### DATA EXTRACT:
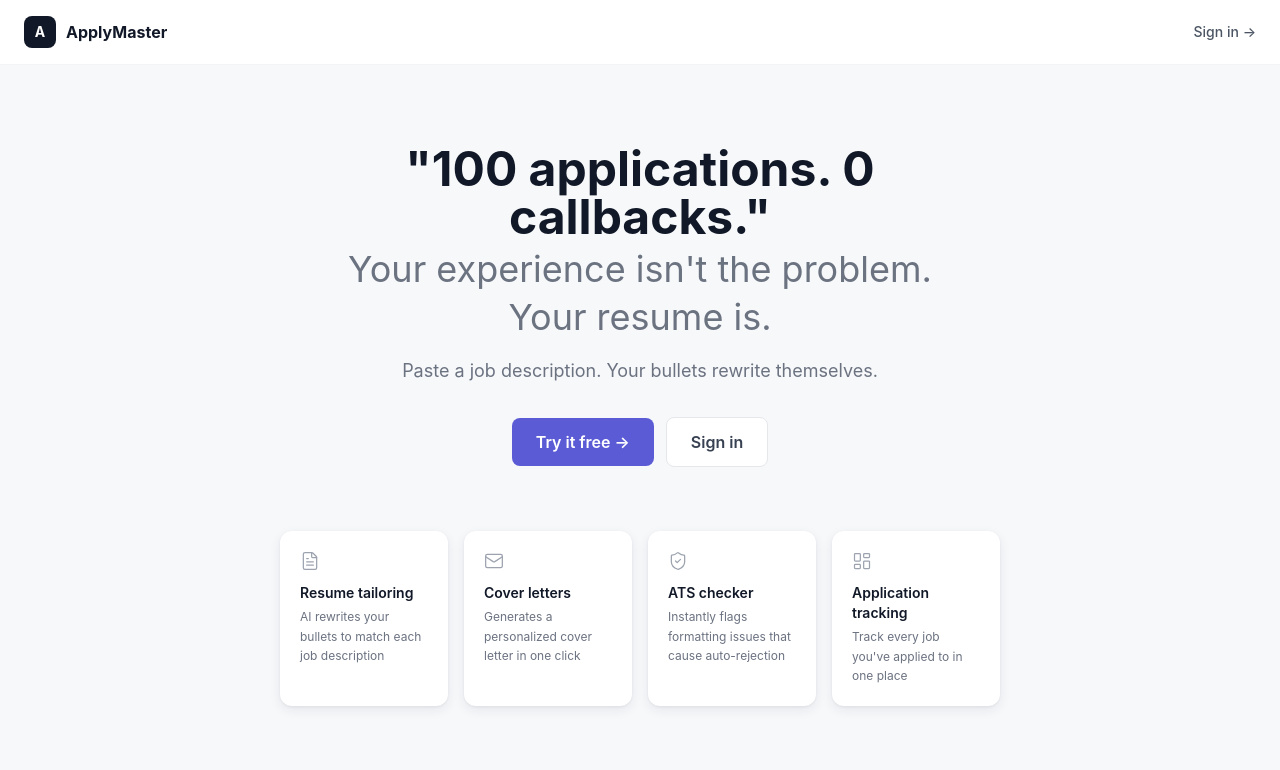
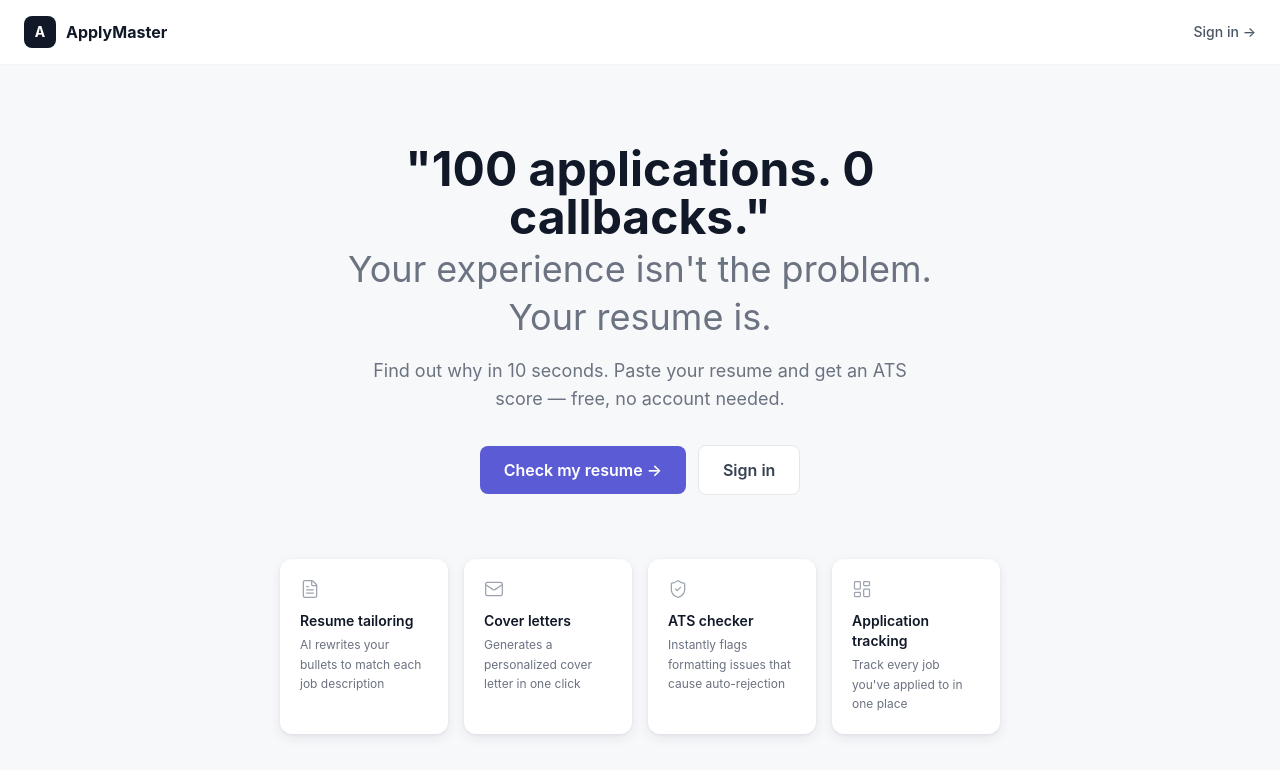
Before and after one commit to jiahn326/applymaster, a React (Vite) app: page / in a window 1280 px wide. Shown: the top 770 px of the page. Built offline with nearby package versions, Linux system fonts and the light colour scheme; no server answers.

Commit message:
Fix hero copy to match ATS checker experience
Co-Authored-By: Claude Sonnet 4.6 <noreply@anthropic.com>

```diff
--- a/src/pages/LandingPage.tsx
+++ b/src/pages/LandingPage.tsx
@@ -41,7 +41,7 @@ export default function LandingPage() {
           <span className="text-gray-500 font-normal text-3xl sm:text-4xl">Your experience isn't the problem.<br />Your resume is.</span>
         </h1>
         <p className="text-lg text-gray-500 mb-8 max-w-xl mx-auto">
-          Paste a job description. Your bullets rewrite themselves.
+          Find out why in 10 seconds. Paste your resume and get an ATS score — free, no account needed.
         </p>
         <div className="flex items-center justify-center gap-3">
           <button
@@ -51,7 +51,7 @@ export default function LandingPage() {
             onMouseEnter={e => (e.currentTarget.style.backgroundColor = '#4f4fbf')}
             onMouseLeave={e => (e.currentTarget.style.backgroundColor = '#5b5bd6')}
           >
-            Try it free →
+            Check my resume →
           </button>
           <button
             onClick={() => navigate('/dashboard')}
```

--

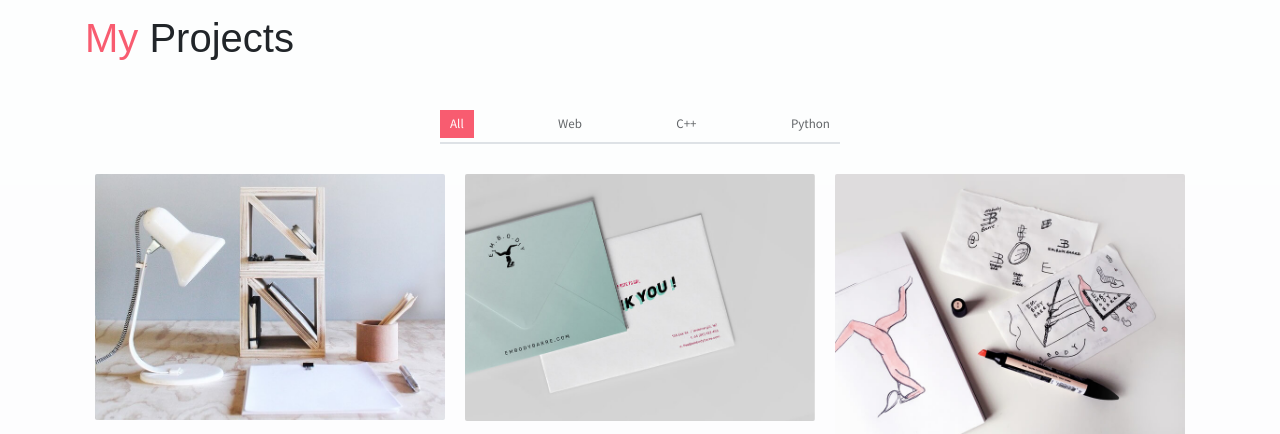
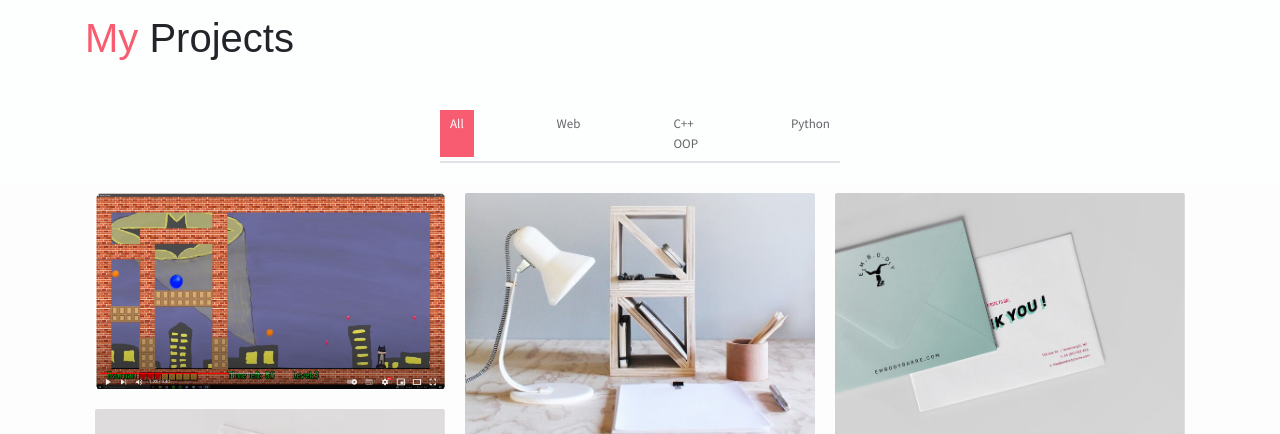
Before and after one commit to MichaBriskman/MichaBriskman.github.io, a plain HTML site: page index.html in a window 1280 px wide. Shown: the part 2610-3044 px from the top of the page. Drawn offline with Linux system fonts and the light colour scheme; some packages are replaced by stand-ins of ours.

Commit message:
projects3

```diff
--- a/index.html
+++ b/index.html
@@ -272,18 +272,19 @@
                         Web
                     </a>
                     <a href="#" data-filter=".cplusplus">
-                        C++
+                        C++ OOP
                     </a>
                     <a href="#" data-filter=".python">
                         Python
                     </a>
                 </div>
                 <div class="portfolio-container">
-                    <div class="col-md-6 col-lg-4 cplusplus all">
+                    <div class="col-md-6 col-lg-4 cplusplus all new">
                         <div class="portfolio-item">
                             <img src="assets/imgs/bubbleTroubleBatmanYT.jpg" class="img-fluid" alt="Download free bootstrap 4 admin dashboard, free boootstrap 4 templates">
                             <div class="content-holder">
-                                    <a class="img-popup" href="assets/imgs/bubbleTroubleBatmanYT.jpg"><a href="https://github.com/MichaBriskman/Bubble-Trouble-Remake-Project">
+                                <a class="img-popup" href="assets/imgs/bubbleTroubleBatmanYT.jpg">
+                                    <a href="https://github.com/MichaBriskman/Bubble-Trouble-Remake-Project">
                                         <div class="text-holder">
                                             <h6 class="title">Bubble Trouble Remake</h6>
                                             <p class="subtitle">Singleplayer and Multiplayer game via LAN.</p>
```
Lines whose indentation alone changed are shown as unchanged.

### TASK GOAL:
All of the lines above that carry the string "index" need to be found and copied.

### RESPONSE:
Before and after one commit to MichaBriskman/MichaBriskman.github.io, a plain HTML site: page index.html in a window 1280 px wide. Shown: the part 2610-3044 px from the top of the page. Drawn offline with Linux system fonts and the light colour scheme; some packages are replaced by stand-ins of ours.
--- a/index.html
+++ b/index.html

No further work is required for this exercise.